[[ Data, beginning ]]
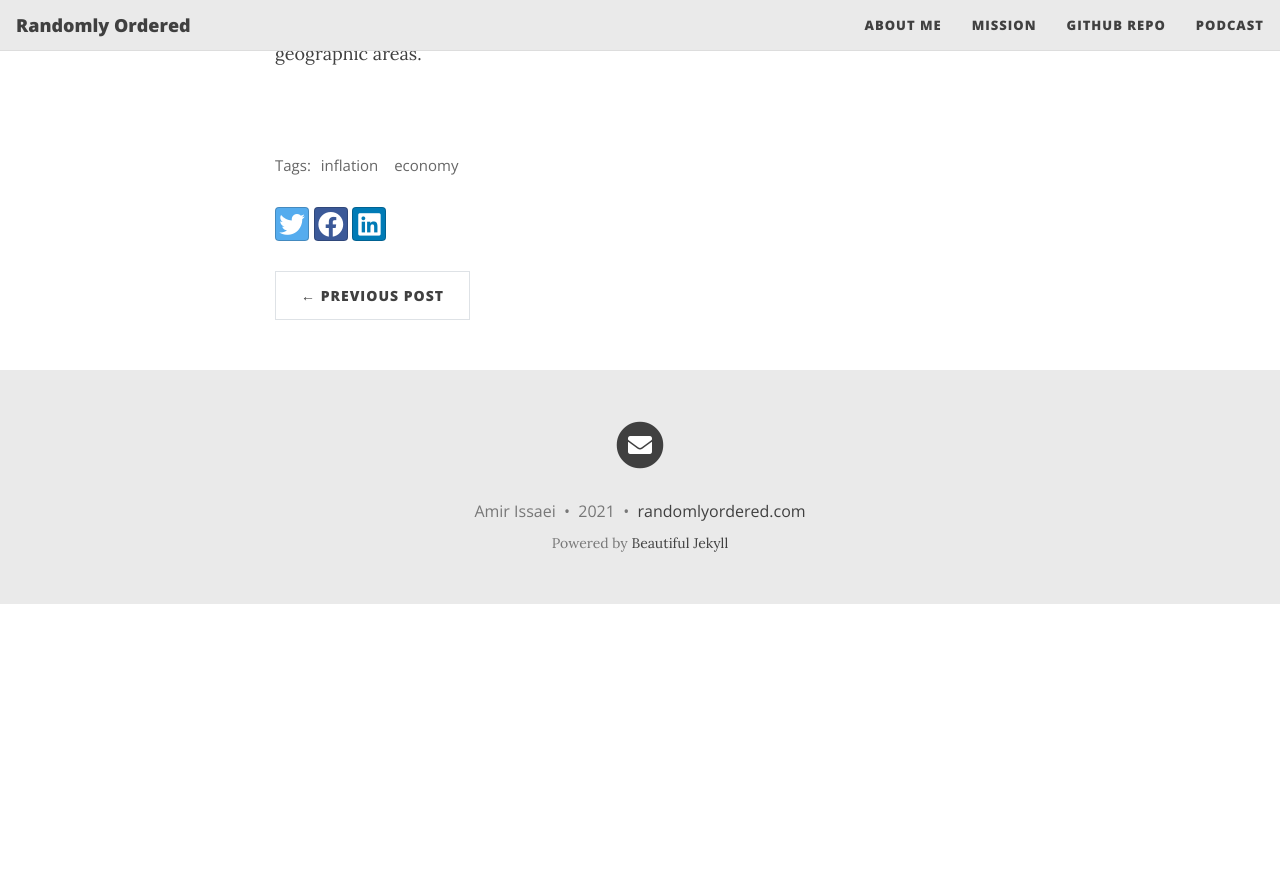
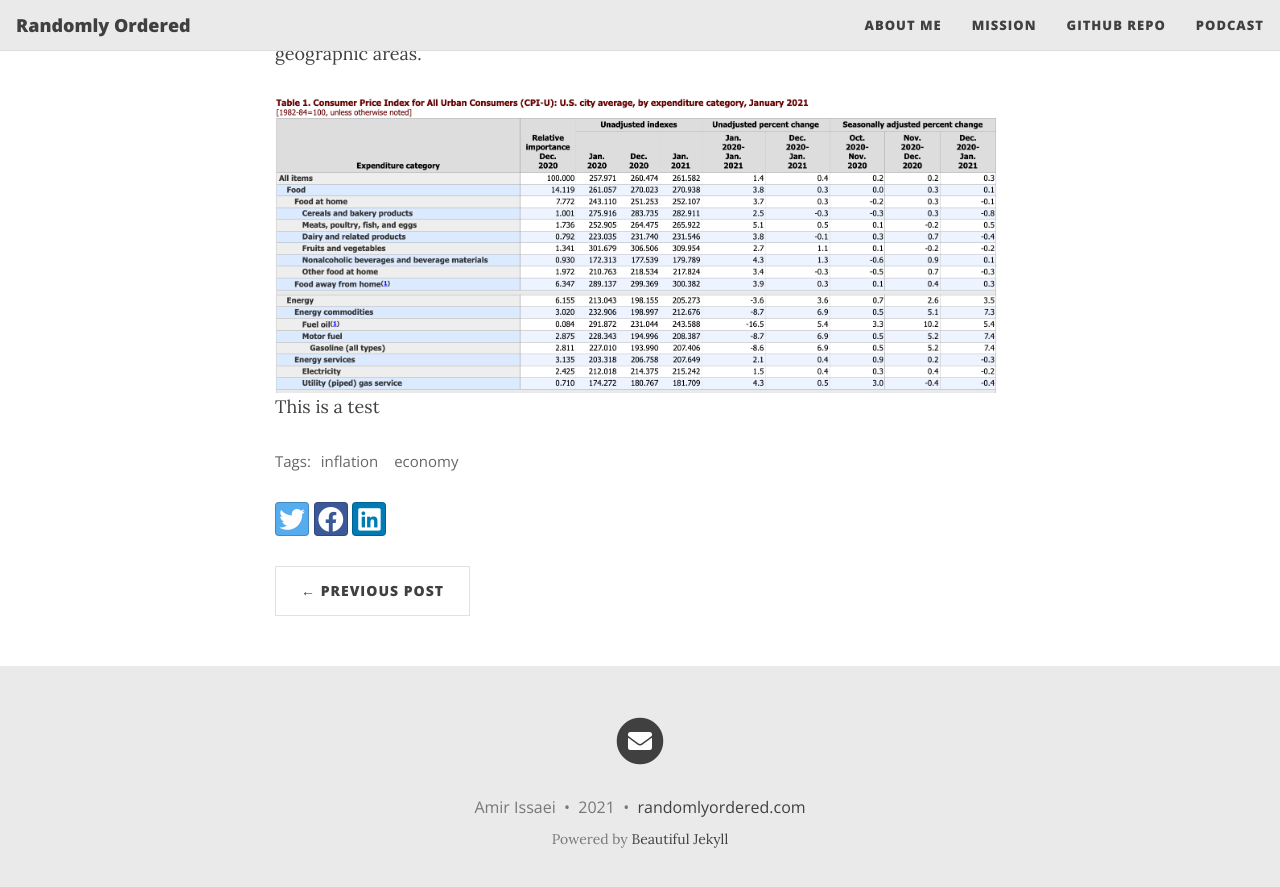
Before and after one commit to aissaei/randomlyordered.github.io, a Jekyll site: the page built from _posts/2021-03-13-you_are_poorer_than_what_you_think.md, in a window 1280 px wide and 900 px high, scrolled down 2047 px. Shown: the top 887 px of the window. Built offline with Jekyll 4.4.1, drawn with Linux system fonts in a browser that asks for light colours; nearby versions of some CDN libraries; before the commit the page ends 2651 px from its top, so only the background shows below that.

Commit message:
new post - you are poorer than what you think

```diff
--- a/_posts/2021-03-13-you_are_poorer_than_what_you_think.md
+++ b/_posts/2021-03-13-you_are_poorer_than_what_you_think.md
@@ -26,8 +26,8 @@ You can only change what you measure? How does Federal reserve measure inflation
 Simple questions are usually not straightforward. Thankfully, we have an organization in the U.S. to do answer (some) of these questions and to measure  just that. U.S. Bureau of Labor Statistics is responsible to take these questions (and many more) into account and to measure (and report) the inflation on a regular basis. U.S. Bureau of Labor Statistics uses CPI to measure inflation. The Consumer Price Index (CPI) is a measure of the average change over time in the prices paid by urban consumers for a market basket of consumer goods and services. Indexes are available for the U.S. and various geographic areas.
 
 <figure class="image">
-  <img src="{{ /assets/img/cpi-u.png }}" alt="{{ CPU-I }}">
-  <figcaption>{{ This is a test}}</figcaption>
+  <img src="/assets/img/cpi-u.png" alt="CPU-I">
+  <figcaption>This is a test</figcaption>
 </figure>
 
  <!-- <img src="/assets/img/cpi-u.png" class="center" width="200" height="300"> -->
```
[[ Data, end ]]
Copy the listing exactly but drop its images.

=== Output below ===
Before and after one commit to aissaei/randomlyordered.github.io, a Jekyll site: the page built from _posts/2021-03-13-you_are_poorer_than_what_you_think.md, in a window 1280 px wide and 900 px high, scrolled down 2047 px. Shown: the top 887 px of the window. Built offline with Jekyll 4.4.1, drawn with Linux system fonts in a browser that asks for light colours; nearby versions of some CDN libraries; before the commit the page ends 2651 px from its top, so only the background shows below that.

Commit message:
new post - you are poorer than what you think

```diff
--- a/_posts/2021-03-13-you_are_poorer_than_what_you_think.md
+++ b/_posts/2021-03-13-you_are_poorer_than_what_you_think.md
@@ -26,8 +26,8 @@ You can only change what you measure? How does Federal reserve measure inflation
 Simple questions are usually not straightforward. Thankfully, we have an organization in the U.S. to do answer (some) of these questions and to measure  just that. U.S. Bureau of Labor Statistics is responsible to take these questions (and many more) into account and to measure (and report) the inflation on a regular basis. U.S. Bureau of Labor Statistics uses CPI to measure inflation. The Consumer Price Index (CPI) is a measure of the average change over time in the prices paid by urban consumers for a market basket of consumer goods and services. Indexes are available for the U.S. and various geographic areas.
 
 <figure class="image">
-  <img src="{{ /assets/img/cpi-u.png }}" alt="{{ CPU-I }}">
-  <figcaption>{{ This is a test}}</figcaption>
+  <img src="/assets/img/cpi-u.png" alt="CPU-I">
+  <figcaption>This is a test</figcaption>
 </figure>
 
  <!-- <img src="/assets/img/cpi-u.png" class="center" width="200" height="300"> -->
```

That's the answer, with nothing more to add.